Friday, January 2, 2015

Beginners: Film Review

Released in the US 3 June 2011

(2010) is a quirky family dramedy, starring Ewan McGregor, who plays Oliver Fields, a 38-year-old graphic artist trying to overcome his grief of losing his mother and then responding to his widower father coming out as gay.

Christopher Plummer earned an Oscar for Best Supporting Actor (and several other awards) for his role as Oliver's father, Hal. 

I loved everything about this movie: the characters, the themes, the editing, the screenplay, the setting. It was lovely. Oh, and the dog, Arthur, will steal your heart.

It took me a while to select it from my queue of over 160 films about aging. But last night it popped up on THREE categories of recommended films--Independents, Quirky Romances & Critics' Picks. So I caved and watched it.


This film is based on director/screenplay writer Mike Mills' own experience. Like Oliver, Mills' dad coming out as gay shortly after his wife dies of cancer.

In the present, Oliver meets Anna, a French actress played by M√©lanie Laurent.  His relationship with her is interrupted by two sets of flashbacks.

The first set of flashback focuses on his relationship with his mother, Georgia--played by Mary Page Keller.  In his scenes with his mother, Oliver is about ten years old.

More substantive are the second set of flashbacks to the last few years Oliver spends with his father. Oliver is in his 30s; Hal is in his 70s.

The good news? Hal is embracing his authentic self, communicating more openly with Oliver, and experiencing a deep love with his boyfriend, Andy (played by Goran Visnic). The bad news? Hal is also having to manage his own losing battle with cancer.

It wasn't until I finished the film that I learned that Plummer won the Oscar for Best Supporting Actor. At 82, he is the oldest actor to win an acting Oscar. And that year he was competing against Max von Snydow in his role as "the renter" in Extremely Loud & Incredibly Close).  Snydow was born just few months before Plummer and was considered for the role of Hal.

While the film is largely based on the son's point of view, I thought the scenes with Hal were significant and insightful.  I am giddy to see an older character written and portrayed as a complex, dynamic, and vibrant person all the way through his life span.


Films about Older LGBT people
Movies about Parents Active in the Dying Process
Novels about Older Men Facing Death


  1. Heading right over to Netflix to check it out--sounds good!

  2. I KNOW KAREN! I watched it twice the first time I checked it out!
    Here's my assessment:

  3. I remember seeing this movie in the theater and loving it. And you're right, the real gift of the film is Christopher Plummer.

  4. "I am giddy to see an older character written and portrayed as a complex, dynamic, and vibrant person all the way through his life span." Me too. I am going to watch this

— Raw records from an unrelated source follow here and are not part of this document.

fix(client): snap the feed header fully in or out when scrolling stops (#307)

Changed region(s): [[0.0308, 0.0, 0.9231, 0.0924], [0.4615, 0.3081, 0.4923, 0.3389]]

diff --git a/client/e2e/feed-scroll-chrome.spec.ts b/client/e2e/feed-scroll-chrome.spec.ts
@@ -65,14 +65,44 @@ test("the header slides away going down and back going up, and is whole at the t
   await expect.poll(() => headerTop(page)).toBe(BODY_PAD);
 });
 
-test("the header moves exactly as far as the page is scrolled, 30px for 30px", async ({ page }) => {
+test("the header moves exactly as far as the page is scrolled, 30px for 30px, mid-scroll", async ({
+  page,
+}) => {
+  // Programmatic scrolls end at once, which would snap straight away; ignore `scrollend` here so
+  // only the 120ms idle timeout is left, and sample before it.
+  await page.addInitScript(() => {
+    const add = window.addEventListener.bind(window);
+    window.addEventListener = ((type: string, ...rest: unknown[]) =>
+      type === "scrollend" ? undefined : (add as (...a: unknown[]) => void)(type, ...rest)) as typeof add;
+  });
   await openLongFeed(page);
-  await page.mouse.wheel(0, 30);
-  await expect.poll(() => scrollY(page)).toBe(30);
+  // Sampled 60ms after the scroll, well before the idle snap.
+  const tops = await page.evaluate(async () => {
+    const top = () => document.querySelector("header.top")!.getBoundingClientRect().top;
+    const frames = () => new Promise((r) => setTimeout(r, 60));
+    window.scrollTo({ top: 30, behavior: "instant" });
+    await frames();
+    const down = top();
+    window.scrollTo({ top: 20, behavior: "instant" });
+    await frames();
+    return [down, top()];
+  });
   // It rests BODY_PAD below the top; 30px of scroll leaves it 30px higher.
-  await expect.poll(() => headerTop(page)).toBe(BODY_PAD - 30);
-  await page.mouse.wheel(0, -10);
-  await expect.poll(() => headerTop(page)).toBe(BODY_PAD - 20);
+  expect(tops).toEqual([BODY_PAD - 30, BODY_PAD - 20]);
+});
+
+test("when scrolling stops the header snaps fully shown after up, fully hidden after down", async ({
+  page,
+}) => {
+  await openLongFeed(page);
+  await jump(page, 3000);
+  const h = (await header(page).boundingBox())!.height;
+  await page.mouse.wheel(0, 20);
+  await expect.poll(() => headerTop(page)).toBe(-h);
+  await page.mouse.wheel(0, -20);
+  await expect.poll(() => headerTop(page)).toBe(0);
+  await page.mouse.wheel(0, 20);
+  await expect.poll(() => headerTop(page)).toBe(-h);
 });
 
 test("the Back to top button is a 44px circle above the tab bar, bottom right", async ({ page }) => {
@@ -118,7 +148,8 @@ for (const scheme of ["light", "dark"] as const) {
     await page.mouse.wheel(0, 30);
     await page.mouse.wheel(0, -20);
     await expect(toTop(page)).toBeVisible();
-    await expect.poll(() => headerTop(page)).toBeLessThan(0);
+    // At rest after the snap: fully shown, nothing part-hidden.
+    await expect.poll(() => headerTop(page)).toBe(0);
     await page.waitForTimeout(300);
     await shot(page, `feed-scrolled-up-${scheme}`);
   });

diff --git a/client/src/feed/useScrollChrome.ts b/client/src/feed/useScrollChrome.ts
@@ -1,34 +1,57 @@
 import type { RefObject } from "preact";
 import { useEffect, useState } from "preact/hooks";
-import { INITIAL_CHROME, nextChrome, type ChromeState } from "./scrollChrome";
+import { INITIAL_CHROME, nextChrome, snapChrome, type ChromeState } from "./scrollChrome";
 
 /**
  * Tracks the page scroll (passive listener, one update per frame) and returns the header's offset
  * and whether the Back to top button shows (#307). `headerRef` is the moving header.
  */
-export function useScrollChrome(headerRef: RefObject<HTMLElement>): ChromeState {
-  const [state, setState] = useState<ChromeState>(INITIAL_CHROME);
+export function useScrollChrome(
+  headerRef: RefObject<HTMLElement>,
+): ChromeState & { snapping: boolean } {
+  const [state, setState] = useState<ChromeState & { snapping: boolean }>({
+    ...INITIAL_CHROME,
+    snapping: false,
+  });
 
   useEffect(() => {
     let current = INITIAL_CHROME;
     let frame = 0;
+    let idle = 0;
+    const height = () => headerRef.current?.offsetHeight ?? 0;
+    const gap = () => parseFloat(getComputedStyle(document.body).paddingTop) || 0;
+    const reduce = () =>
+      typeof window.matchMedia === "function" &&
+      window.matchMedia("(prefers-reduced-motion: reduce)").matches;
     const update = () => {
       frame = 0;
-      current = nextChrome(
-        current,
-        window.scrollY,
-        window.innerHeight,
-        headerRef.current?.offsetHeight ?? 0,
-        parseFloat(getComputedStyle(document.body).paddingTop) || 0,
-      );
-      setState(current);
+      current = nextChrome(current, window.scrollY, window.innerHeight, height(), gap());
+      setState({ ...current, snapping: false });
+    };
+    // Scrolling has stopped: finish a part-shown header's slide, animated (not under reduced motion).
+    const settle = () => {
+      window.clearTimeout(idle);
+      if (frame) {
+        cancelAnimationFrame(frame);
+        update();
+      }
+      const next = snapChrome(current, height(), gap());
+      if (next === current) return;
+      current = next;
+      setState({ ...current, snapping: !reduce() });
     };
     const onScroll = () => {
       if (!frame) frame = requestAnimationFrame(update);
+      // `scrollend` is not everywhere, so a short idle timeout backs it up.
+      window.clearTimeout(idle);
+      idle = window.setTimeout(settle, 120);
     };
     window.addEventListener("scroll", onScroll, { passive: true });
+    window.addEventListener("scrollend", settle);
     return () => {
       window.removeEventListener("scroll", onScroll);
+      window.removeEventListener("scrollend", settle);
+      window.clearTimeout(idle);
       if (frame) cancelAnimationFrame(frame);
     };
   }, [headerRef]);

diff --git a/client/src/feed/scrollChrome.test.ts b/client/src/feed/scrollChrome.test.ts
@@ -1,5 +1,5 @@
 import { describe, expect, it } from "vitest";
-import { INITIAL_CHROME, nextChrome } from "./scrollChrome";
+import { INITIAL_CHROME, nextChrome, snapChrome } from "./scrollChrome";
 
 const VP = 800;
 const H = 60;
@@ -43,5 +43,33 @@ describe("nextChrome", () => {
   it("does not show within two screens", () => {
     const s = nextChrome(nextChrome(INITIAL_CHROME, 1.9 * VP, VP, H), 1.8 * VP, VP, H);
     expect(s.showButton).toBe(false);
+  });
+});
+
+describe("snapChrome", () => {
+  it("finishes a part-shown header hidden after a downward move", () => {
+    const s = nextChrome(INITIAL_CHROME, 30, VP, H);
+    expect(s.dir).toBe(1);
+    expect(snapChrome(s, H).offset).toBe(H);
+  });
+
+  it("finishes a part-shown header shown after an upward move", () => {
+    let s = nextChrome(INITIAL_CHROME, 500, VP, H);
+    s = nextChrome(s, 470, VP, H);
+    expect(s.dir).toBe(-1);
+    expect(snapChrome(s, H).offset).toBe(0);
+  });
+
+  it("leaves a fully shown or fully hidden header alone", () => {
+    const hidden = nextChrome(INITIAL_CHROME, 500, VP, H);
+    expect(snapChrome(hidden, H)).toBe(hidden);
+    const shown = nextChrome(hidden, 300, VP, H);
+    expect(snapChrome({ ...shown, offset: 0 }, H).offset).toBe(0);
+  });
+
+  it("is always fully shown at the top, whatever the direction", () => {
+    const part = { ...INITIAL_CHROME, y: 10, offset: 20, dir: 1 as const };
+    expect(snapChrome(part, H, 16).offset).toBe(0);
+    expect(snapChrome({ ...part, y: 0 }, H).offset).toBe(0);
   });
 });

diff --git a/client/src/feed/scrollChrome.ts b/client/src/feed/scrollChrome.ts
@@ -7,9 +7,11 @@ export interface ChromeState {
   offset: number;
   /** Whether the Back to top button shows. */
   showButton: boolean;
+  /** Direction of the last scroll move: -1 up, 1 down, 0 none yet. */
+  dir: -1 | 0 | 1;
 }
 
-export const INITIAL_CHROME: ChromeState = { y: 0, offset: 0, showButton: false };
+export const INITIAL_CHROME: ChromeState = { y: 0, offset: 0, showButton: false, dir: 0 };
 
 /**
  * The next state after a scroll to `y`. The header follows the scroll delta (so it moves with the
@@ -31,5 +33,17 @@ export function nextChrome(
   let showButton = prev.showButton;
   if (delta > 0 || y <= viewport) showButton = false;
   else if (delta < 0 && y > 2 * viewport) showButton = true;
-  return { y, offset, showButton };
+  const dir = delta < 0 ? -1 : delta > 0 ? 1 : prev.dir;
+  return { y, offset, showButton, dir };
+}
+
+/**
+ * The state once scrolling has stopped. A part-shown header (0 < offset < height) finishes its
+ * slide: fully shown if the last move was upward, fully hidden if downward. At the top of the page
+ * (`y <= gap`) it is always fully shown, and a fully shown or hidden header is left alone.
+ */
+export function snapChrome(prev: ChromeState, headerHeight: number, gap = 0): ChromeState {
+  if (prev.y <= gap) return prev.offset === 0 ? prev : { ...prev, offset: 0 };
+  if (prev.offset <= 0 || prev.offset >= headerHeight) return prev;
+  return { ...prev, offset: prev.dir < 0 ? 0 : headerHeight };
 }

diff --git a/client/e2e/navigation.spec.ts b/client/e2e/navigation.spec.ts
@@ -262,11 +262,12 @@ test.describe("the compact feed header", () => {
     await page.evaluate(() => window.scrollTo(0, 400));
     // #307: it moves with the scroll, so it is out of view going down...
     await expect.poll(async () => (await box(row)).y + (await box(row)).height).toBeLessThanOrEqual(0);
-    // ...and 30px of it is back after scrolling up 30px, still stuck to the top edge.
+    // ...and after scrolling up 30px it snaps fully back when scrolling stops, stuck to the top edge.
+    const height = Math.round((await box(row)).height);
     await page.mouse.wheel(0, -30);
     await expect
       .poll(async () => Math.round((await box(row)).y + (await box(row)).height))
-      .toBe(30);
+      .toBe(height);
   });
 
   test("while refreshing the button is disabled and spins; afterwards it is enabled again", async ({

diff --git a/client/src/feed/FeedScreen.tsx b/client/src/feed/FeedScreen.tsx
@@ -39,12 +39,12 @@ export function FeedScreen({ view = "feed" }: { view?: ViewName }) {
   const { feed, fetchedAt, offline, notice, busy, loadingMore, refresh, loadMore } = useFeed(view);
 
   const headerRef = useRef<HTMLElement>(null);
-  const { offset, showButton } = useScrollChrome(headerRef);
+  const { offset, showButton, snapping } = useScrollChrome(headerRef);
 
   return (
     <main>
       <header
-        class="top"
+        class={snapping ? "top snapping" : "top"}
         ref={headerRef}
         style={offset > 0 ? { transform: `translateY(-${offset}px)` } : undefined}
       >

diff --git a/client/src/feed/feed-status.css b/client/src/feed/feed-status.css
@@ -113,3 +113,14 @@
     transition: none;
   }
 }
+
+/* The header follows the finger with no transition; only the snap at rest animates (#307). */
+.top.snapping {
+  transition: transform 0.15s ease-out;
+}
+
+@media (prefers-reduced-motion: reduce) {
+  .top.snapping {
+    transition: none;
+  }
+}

    1. Thank you, Nancy, for connecting with my prose. I appreciate your kindness in quoting a line that spoke to you. I do hope that you enjoy the movie. Take care!

  5. I have heard of this and never watched it. It sounds fabulous and much better than I thought. Thank you for sharing your thoughts on it; I'll now add it to my queue!

    1. Netflix recommended it to me in three categories: Independent, Quirky Romance and Editors' Picks. I also thought from the blurb it would be campy, but it has a feel similar to Amelie (2001) -- which I loved. I hope that you like it!